This past summer, Ailen’s family took an extended vacation overseas. Before departing, her sons loaded up their electronic devices with e-books. “Lucas puts in his own requests for items on hold and downloaded his books by himself. He has a ONE Access card through Charlotte-Mecklenburg Schools and knows his ID number by heart. This allowed him to access more materials and the digital resources remotely while we were outside the States,” says Ailen. (ONE Access™ is a program that provides students the ability to check out books to take home for schoolwork and to read for pleasure using their student ID as their Library card number. All CMS students are automatically enrolled in this program and additional charter schools and colleges also participate. See cmlibrary.org/oneaccess for more information).
Ailen’s children aren’t the only ones thankful for their Library card. Aileen’s husband, Tony, learned that by having a Library card he could rent a hotspot for a nominal fee to use for his business, Carlotan Talents. In 2018, he signed up for his first Library card. Using the hotspot allowed him to support his business activities with online financial transactions at remote locations. “I didn’t even know the Library offered this resource, so this was a great discovery. And it seems like every day we find out more and more of what the Library offers. I’m so amazed by it all,” says Ailen.
Ailen is not nearly finished exploring the Library, though. She has a list of what she wants to do next:
- Visit the IdeaBox, the Makerspace at Main Library with its 3-D printer
- Explore teen opportunities, especially since Lucas is only a few years away from this age group

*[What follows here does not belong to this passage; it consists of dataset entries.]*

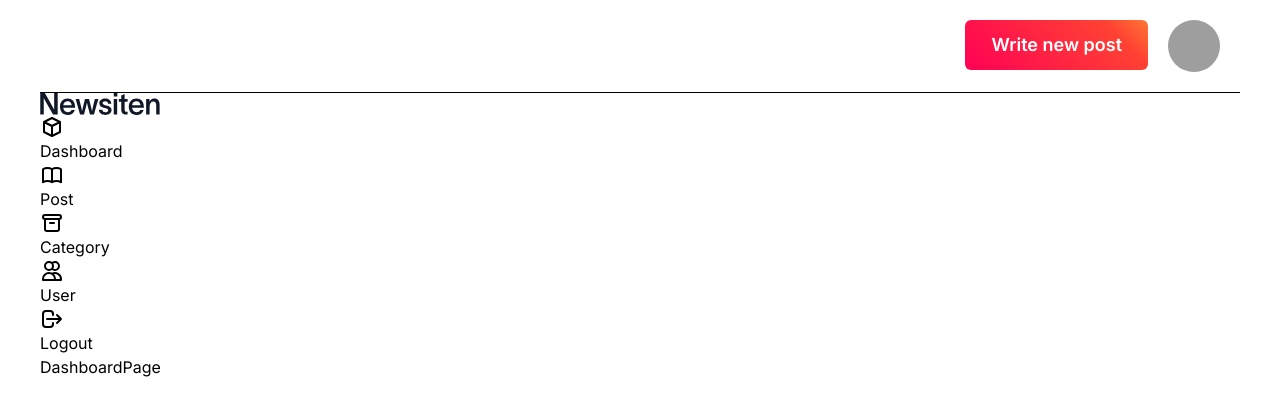
Repository: BrianPhamDev/Blog-App
Page: /dashboard
An editor plug-in stored every save of this project. The page is shown before and after the next save, followed by the edit.
The browser window is 1280 px wide. The pictures show the whole page.
Pictures or frames that could not be fetched are drawn as grey boxes. The project was rebuilt for these pictures with package versions that can differ from the ones it lists, and the page was loaded fresh each time. Also part of the build but not shown: src/pages/signUpPage/signUpPage.scss, src/components/label/label.scss, src/components/label/Label.js, src/components/input/input.scss, src/components/input/Input.js, src/components/input/InputPasswordToggle.js, src/components/input/index.js, src/pages/authenticationPage/authenticationPage.scss and 23 more. Imported but missing from the stored project, and not drawn on this page: src/components/icons.

Above is the page before, as saved 2023-08-02 20:35:58.

### public/index.html
<!DOCTYPE html>
<html lang="en">
  <head>
    <meta charset="utf-8" />

    <meta name="viewport" content="width=device-width, initial-scale=1" />

    <title>React App</title>
  </head>
  <body>
    <div id="root"></div>
  </body>
</html>

### src/index.js
import React from "react";
import "./styles/index.scss";
import App from "./App";
import reportWebVitals from "./reportWebVitals";
import { BrowserRouter } from "react-router-dom";
import { createRoot } from "react-dom/client";
import { ToastContainer } from "react-toastify";
import "react-toastify/dist/ReactToastify.css";

const container = document.getElementById("root");
const root = createRoot(container);

root.render(
  <React.StrictMode>
    <BrowserRouter>
      <App />
      <ToastContainer></ToastContainer>
    </BrowserRouter>
  </React.StrictMode>
);

reportWebVitals();

### src/styles/index.scss
@tailwind base;
@tailwind components;
@tailwind utilities;

@import "reset";
@import url("https://fonts.googleapis.com/css2?family=Inter:wght@100;200;300;400;500;600;700;800;900&display=swap");

@layer base {
  :root {
    --primary: #ff0055;
    --primary-active: #e5004c;
    --primary-grad2: #ff4133;
    --grad2-active: #e53a2e;
    --primary-grad3: #ff7633;
    --grad3-active: #e56a2e;
    --primary-d: #ff1a66;
    --primary-grad2-d: #ff5448;
    --primary-grad3-d: #ff8448;
    --danger: #f00;
    --danger-active: #e50000;
    --border-inactive: #ccc;
    --background-active: #000000;
    --background-inactive: #e7ecf3d6;
    --inactive: rgb(54, 54, 54);
    --text-meta: #91a8b0;
    --gray-300: rgb(237, 243, 245);
  }

  html {
    font-family: "Inter", system-ui, sans-serif;
  }
}

@layer utilities {
  .container {
    width: 100%;
    max-width: 1600px;
    margin: 0 auto;
    padding: 0 40px;
  }

  .background-gradient {
    background-image: linear-gradient(
      45deg,
      var(--primary) 0%,
      var(--primary-grad2) 80%,
      var(--primary-grad3) 100%
    );
  }

  .text-gradient {
    background-image: linear-gradient(
      45deg,
      var(--primary) 0%,
      var(--primary-grad2) 80%,
      var(--primary-grad3) 100%
    );
    background-clip: text;
    color: transparent;
  }

  .heading-1 {
    color: #000000;
    font-size: 38px;
    font-weight: 900;
    line-height: 47px;
  }

  .heading-2 {
    font-size: 30px;
    font-weight: 800;
    line-height: 38px;
  }

  .heading-3 {
    font-weight: 600;
    line-height: 28.8px;
    font-size: 16px;
  }

  .heading-4 {
    font-style: 14px;
    line-height: 20px;
    font-weight: 500;
  }

  .bodycopy {
    font-size: 16px;
    line-height: 27.2px;
    font-weight: 400;
  }

  .meta {
    font-style: 12px;
    font-weight: 400;
    line-height: 17px;
  }

  .button-text {
    @apply underline;
    font-size: 14px;
    color: var(--inactive);
    font-weight: 400;
  }

  .input-icon {
    position: absolute;
    right: 20px;
    top: 50%;
    transform: translateY(-50%);
    cursor: pointer;
  }

  .smooth-transition {
    @apply transition-all ease-in-out duration-200;
  }
}

### src/App.js
import { Routes, Route } from "react-router-dom";
import { AuthProvider } from "./contexts/auth-context";
import SignUpPage from "./pages/signUpPage/SignUpPage";
import SignInPage from "./pages/signInPage/SignInPage";
import HomePage from "./pages/homePage/HomePage";
import NotFoundPage from "./pages/notFoundPage/NotFoundPage";
import PostDetailsPage from "./module/Post/PostDetails/PostDetailsPage";
import DashboardPage from "./pages/dashboardPage.js/DashboardPage";
import DashboardLayout from "./module/dashboard/DashboardLayout";

function App() {
  return (
    <div>
      <AuthProvider>
        <Routes>
          <Route path="/" element={<HomePage />}></Route>
          <Route path="/sign-up" element={<SignUpPage />}></Route>
          <Route path="/sign-in" element={<SignInPage />}></Route>

          <Route path="*" element={<NotFoundPage />}></Route>
          <Route path="/:slug" element={<PostDetailsPage />}></Route>
          <Route element={<DashboardLayout />}>
            <Route path="/dashboard" element={<DashboardPage />}></Route>
          </Route>
        </Routes>
      </AuthProvider>
    </div>
  );
}

export default App;

### src/styles/_reset.scss
*,
*::before,
*::after {
  box-sizing: border-box;
}
* {
  margin: 0;
  padding: 0;
}

html,
body {
  height: 100%;
}
body {
  line-height: 1.5;
  -webkit-font-smoothing: antialiased;
  -webkit-tap-highlight-color: rgba(0, 0, 0, 0);
}

img,
picture,
video,
canvas,
svg {
  display: block;
  max-width: 100%;
}
input,
button,
textarea,
select {
  font: inherit;
  outline: none;
  border: none;
}
p,
h1,
h2,
h3,
h4,
h5,
h6 {
  overflow-wrap: break-word;
}

### src/contexts/auth-context.js
import { onAuthStateChanged } from "firebase/auth";
import { useEffect, useState } from "react";
import { auth } from "../firebase/firebase-config";

const { createContext, useContext } = require("react");

const AuthContext = createContext();

function AuthProvider(props) {
  const [userInfo, setUserInfo] = useState("");
  const value = { userInfo, setUserInfo };
  useEffect(() => {
    onAuthStateChanged(auth, (user) => {
      setUserInfo(user);
    });
  }, []);
  return <AuthContext.Provider value={value} {...props}></AuthContext.Provider>;
}

function useAuth() {
  const context = useContext(AuthContext);
  if (typeof context === "undefined")
    throw new Error("useAuth must be used within AuthProvider");
  return context;
}

export { AuthProvider, useAuth };

### src/module/dashboard/DashboardLayout.js
import React from "react";
import DashboardHeader from "./DashboardHeader";
import Sidebar from "./Sidebar";
import { Outlet } from "react-router-dom";
const DashboardLayout = ({ children }) => {
  return (
    <div className="container">
      <DashboardHeader></DashboardHeader>
      <div className="dashboard-main">
        <Sidebar>Sidebar</Sidebar>
        <div className="dashboard-children">
          <Outlet></Outlet>
        </div>
      </div>
    </div>
  );
};

export default DashboardLayout;

### src/firebase/firebase-config.js
// Import the functions you need from the SDKs you need
import { initializeApp } from "firebase/app";
import { getFirestore } from "firebase/firestore";
import { getAuth } from "firebase/auth";
// TODO: Add SDKs for Firebase products that you want to use
// https://firebase.google.com/docs/web/setup#available-libraries

// Your web app's Firebase configuration
const firebaseConfig = {
  apiKey: "AIzaSyBvYgsZz9zgVLPl1CRt32h11zSY1hwyQnQ",
  authDomain: "blogging-dc5e9.firebaseapp.com",
  projectId: "blogging-dc5e9",
  storageBucket: "blogging-dc5e9.appspot.com",
  messagingSenderId: "470546749308",
  appId: "1:470546749308:web:b657e2250e78464d5c36f9",
};

// Initialize Firebase
const app = initializeApp(firebaseConfig);

// Initialize Cloud Firestore and get a reference to the service
export const db = getFirestore(app);

// Initialize Firebase Authentication and get a reference to the service
export const auth = getAuth(app);

### src/module/dashboard/DashboardHeader.js
import { Button } from "../../components/button";
import React from "react";

const DashboardHeader = () => {
  return (
    <div className="dashboard-header-wrapper bg-white p-5 border-b border-b-black flex gap-5 justify-end">
      <Button to="/dashboard" className="dashboard-header-button">
        Write new post
      </Button>
      <div className="dashboard-header-avatar h-[52px] w-[52px]">
        <img
          src="https://images.unsplash.com/photo-1568602471122-7832951cc4c5?ixlib=rb-1.2.1&ixid=MnwxMjA3fDB8MHxwaG90by1wYWdlfHx8fGVufDB8fHx8&auto=format&fit=crop&w=3270&q=80"
          alt="guys-smilling"
          className="w-full h-full object-cover rounded-full"
        />
      </div>
    </div>
  );
};

export default DashboardHeader;

### src/module/dashboard/Sidebar.js
import React from "react";
import { NavLink } from "react-router-dom";

const sidebarLinks = [
  {
    title: "Dashboard",
    url: "/dashboard",
    icon: (
      <svg
        xmlns="http://www.w3.org/2000/svg"
        class="h-6 w-6"
        fill="none"
        viewBox="0 0 24 24"
        stroke="currentColor"
        strokeWidth="2"
      >
        <path
          strokeLinecap="round"
          strokeLinejoin="round"
          d="M20 7l-8-4-8 4m16 0l-8 4m8-4v10l-8 4m0-10L4 7m8 4v10M4 7v10l8 4"
        />
      </svg>
    ),
  },
  {
    title: "Post",
    url: "/manage/post",
    icon: (
      <svg
        xmlns="http://www.w3.org/2000/svg"
        class="h-6 w-6"
        fill="none"
        viewBox="0 0 24 24"
        stroke="currentColor"
        strokeWidth="2"
      >
        <path
          strokeLinecap="round"
          strokeLinejoin="round"
          d="M12 6.253v13m0-13C10.832 5.477 9.246 5 7.5 5S4.168 5.477 3 6.253v13C4.168 18.477 5.754 18 7.5 18s3.332.477 4.5 1.253m0-13C13.168 5.477 14.754 5 16.5 5c1.747 0 3.332.477 4.5 1.253v13C19.832 18.477 18.247 18 16.5 18c-1.746 0-3.332.477-4.5 1.253"
        />
      </svg>
    ),
  },
  {
    title: "Category",
    url: "/manage/category",
    icon: (
      <svg
        xmlns="http://www.w3.org/2000/svg"
        class="h-6 w-6"
        fill="none"
        viewBox="0 0 24 24"
        stroke="currentColor"
        strokeWidth="2"
      >
        <path
          strokeLinecap="round"
          strokeLinejoin="round"
          d="M5 8h14M5 8a2 2 0 110-4h14a2 2 0 110 4M5 8v10a2 2 0 002 2h10a2 2 0 002-2V8m-9 4h4"
        />
      </svg>
    ),
  },
  {
    title: "User",
    url: "/manage/user",
    icon: (
      <svg
        xmlns="http://www.w3.org/2000/svg"
        class="h-6 w-6"
        fill="none"
        viewBox="0 0 24 24"
        stroke="currentColor"
        strokeWidth="2"
      >
        <path
          strokeLinecap="round"
          strokeLinejoin="round"
          d="M12 4.354a4 4 0 110 5.292M15 21H3v-1a6 6 0 0112 0v1zm0 0h6v-1a6 6 0 00-9-5.197M13 7a4 4 0 11-8 0 4 4 0 018 0z"
        />
      </svg>
    ),
  },
  {
    title: "Logout",
    url: "/",
    icon: (
      <svg
        xmlns="http://www.w3.org/2000/svg"
        class="h-6 w-6"
        fill="none"
        viewBox="0 0 24 24"
        stroke="currentColor"
        strokeWidth="2"
      >
        <path
          strokeLinecap="round"
          strokeLinejoin="round"
          d="M17 16l4-4m0 0l-4-4m4 4H7m6 4v1a3 3 0 01-3 3H6a3 3 0 01-3-3V7a3 3 0 013-3h4a3 3 0 013 3v1"
        />
      </svg>
    ),
    onClick: () => {},
  },
];

const Sidebar = ({ children }) => {
  return (
    <div className="sidebar-wrapper w-[300px] bg-white shadow-black">
      <div className="sidebar-logo">
        <img src="./Logo.svg" alt="Newsiten" className="w-[120px]" />
      </div>
      {sidebarLinks.map((item) => (
        <NavLink key={item.url} to={item.url} className="sidebar-menu">
          <div className="menu-icon">{item.icon}</div>
          <div className="menu-title0.">{item.title}</div>
        </NavLink>
      ))}
    </div>
  );
};

export default Sidebar;

### src/components/button/Button.js
import React from "react";
import "./button.scss";
import Spinner from "../spinner/Spinner";
import PropTypes from "prop-types";
import { NavLink } from "react-router-dom";

/**
 * @param {*} onClick Handler onClick
 *@requires
 * @param {string} type Type of button 'button' | 'submit'
 * @returns
 */

const Button = ({
  type = "button",
  onClick = () => {},
  className,
  children,
  isLoading,
  to,
  ...props
}) => {
  const child = !!isLoading ? <Spinner></Spinner> : children;
  if (to !== "" && typeof to === "string")
    return (
      <NavLink to={to} {...props}>
        <button className="w-fit px-[26px] whitespace-nowrap text-white rounded-md font-semibold cursor-pointer text-lg h-[50px] flex items-center justify-center background-gradient">
          {children}
        </button>
      </NavLink>
    );

  return (
    <button type={type} className={`button ${className}`} {...props}>
      {child}
    </button>
  );
};

Button.propTypes = {
  type: PropTypes.oneOf(["button", "submit"]).isRequired,
  isLoading: PropTypes.bool,
  onClick: PropTypes.func,
};

export default Button;

### tailwind.config.js
/** @type {import('tailwindcss').Config} */
module.exports = {
  content: ["./src/**/*.{js,jsx,ts,tsx}"],
  theme: {
    extend: {
      colors: {
        borderInactive: "var(--border-inactive)",
        inactive: "var(--inactive)",
        backgroundInactive: "var(--background-inactive)",
      },
      fontFamily: {},
    },
  },
  plugins: [],
};

Loaded but not shown: src/reportWebVitals.js (common file); src/pages/dashboardPage.js/DashboardPage.js (common file); src/components/button/index.js (common file); src/pages/signInPage/signInPage.scss (no stored copy; drawn as an empty file)

After the next save:
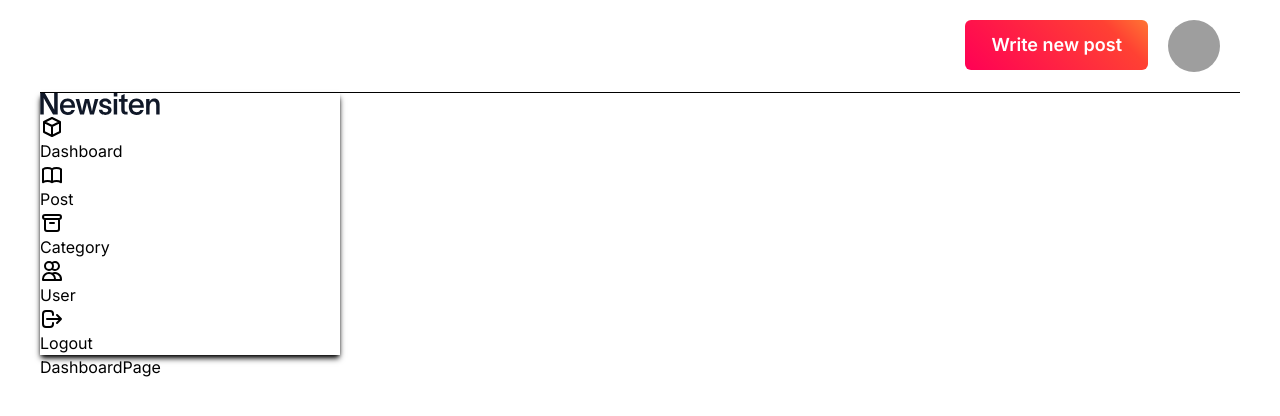
Saved 31 s later.
--- a/src/module/dashboard/Sidebar.js
+++ b/src/module/dashboard/Sidebar.js
@@ -107,7 +107,7 @@ const sidebarLinks = [
 
 const Sidebar = ({ children }) => {
   return (
-    <div className="sidebar-wrapper w-[300px] bg-white shadow-black">
+    <div className="sidebar-wrapper w-[300px] bg-white shadow-black shadow-md">
       <div className="sidebar-logo">
         <img src="./Logo.svg" alt="Newsiten" className="w-[120px]" />
       </div>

- Research Charlotte’s history in the Robinson-Spangler Carolina Room at Main Library
- Attend a program hosted by Dr. Tom Hanchett, the Library’s first Historian-in-Residence
Even though she already commits up to 12 hours a month serving on the Library’s governing board, Ailen is a staunch advocate whenever she can be. Recently she took a family, that emigrated from Venezuela, to the Library where she knew there would be a large collection of books in Spanish they could use. Additionally, she’s going to tell them about the Mango Languages resource – a free language-learning software with over 70 world language courses and over 17 ESL/ELL courses. Mango is user-friendly and features an engaging user interface, voice comparison, fresh design, foreign language films and cultural anecdotes.
“The Library is truly a great equalizer,” says Ailen. “This is the connecting place where the community can come together. Everyone should have a Library card and discover all the possibilities.”
Ailen Arreaza is the North Carolina Program Director for ParentsTogether, a national nonprofit that provides resources and community to help all kids and families thrive. Before joining the ParentsTogether team, she spent nearly a decade working on issues of equity and access for the City of Charlotte. In that role, she investigated allegations of housing discrimination and led city-wide campaigns to educate Charlotteans, particularly Latino immigrants, about their fair housing rights. Ailen regularly writes about issues related to social justice. She is originally from Cuba and a graduate of The George Washington University. She lives in NoDa with her husband and two rambunctious sons.